- Possums are the main cause of momentary power interruptions in South Australia
- On average, possums are found to be the cause of 60 sustained high-voltage interruptions each year
- Interruptions usually occur at night when possums are most active
Poles along a 33,000-volt transmission corridor through regional South Australia will be fitted with possum guards to stop the native animals from accessing the potentially lethal powerlines.
According to SA Power Networks, possums are climbing up stobie poles and using them as a tightrope to move across the Limestone Coast landscape.
A transmission line near Millicent — which feeds power to thousands of customers — is at risk due to the furry and agile animals.
The Adelaide Hills and the Limestone Coast are two major hotspots in South Australia given their possum populations.

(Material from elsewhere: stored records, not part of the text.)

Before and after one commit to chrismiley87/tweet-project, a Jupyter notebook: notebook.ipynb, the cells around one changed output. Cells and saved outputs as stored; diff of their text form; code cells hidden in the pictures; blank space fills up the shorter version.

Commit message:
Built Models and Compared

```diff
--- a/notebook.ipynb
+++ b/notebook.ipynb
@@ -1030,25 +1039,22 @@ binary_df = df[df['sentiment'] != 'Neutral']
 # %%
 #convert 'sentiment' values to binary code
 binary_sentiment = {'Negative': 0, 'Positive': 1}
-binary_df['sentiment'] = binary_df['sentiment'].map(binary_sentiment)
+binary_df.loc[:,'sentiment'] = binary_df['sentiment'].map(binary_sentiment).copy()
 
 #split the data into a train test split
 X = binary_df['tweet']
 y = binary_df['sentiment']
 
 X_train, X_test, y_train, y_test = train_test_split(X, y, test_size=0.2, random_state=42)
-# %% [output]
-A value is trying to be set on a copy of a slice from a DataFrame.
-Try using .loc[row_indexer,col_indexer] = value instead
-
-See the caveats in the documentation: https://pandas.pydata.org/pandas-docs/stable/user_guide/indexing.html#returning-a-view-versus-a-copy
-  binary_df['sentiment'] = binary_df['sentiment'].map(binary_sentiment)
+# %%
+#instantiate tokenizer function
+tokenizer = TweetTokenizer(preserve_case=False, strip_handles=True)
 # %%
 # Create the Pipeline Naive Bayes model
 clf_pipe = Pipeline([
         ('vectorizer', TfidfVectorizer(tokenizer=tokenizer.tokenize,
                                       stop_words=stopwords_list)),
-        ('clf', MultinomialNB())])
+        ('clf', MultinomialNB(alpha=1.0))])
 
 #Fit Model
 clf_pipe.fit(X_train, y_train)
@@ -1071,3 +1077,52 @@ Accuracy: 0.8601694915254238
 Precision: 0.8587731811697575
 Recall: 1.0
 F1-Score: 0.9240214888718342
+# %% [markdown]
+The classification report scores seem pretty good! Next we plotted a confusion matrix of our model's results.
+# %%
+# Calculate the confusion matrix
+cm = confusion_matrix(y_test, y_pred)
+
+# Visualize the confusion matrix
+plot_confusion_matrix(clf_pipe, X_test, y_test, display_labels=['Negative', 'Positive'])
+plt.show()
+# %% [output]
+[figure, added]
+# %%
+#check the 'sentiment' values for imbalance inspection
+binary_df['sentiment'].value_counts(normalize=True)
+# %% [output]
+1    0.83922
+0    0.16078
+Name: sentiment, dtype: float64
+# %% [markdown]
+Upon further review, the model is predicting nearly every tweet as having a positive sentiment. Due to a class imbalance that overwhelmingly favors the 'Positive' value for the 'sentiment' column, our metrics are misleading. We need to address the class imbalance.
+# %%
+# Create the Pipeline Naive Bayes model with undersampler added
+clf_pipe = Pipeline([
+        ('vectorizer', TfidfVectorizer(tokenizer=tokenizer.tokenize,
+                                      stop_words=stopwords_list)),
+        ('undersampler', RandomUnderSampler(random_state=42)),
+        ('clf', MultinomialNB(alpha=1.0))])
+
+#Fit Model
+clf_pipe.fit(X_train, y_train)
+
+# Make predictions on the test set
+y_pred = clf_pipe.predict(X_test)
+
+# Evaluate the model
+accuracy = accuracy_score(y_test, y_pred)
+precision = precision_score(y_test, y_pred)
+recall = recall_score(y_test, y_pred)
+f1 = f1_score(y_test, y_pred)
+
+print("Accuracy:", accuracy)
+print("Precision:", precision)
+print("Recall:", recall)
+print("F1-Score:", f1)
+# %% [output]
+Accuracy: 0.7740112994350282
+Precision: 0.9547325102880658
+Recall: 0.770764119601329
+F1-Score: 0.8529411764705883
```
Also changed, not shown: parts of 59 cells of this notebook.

“We’ve had a number of outages caused by possums climbing up the poles and using the lines as their transit routes,” SA Power Networks spokesperson Paul Roberts said.
He said that since January 2020, there had been a number of power blackouts caused by possums.
As a result, possum guards are being installed on power poles running from Snuggery, near Millicent, to Robe.
“It’s a big job and hopefully it is going to make a difference. It should deter the possums from climbing up the poles,” Mr Roberts said.
He said the guards worked in a similar way to those that were often wrapped around trees to prevent possum access.
Mr Roberts said the project, which was nearly completed, would not prevent all power outages, as some were sparked by lightning strikes.
But he said it was important the SA Power Networks reduced the risk of the outages.
“We are a regulated business and the regulator wants us to invest efficiently,” Mr Roberts said.
“We need to look at and weigh up the cost versus the reward. In this case, quite clearly given the number of customers, this is a job that we should invest in.”
Electrocution ‘is horrific’
South Australian regional wildlife rescuer Julia Dangerfield welcomed the initiative, saying possums could suffer “horrific injuries” from electrocution.
Ms Dangerfield urged rural landholders to report injuries to wildlife caused by powerlines and said people in urban areas were more likely to call wildlife rescuers.
She said flying foxes were also at risk of being injured by coming into contact with powerlines, and could be killed instantly if they struck high-voltage lines.
“It can be a big issue, particularly interstate where there are higher voltage lines,” she said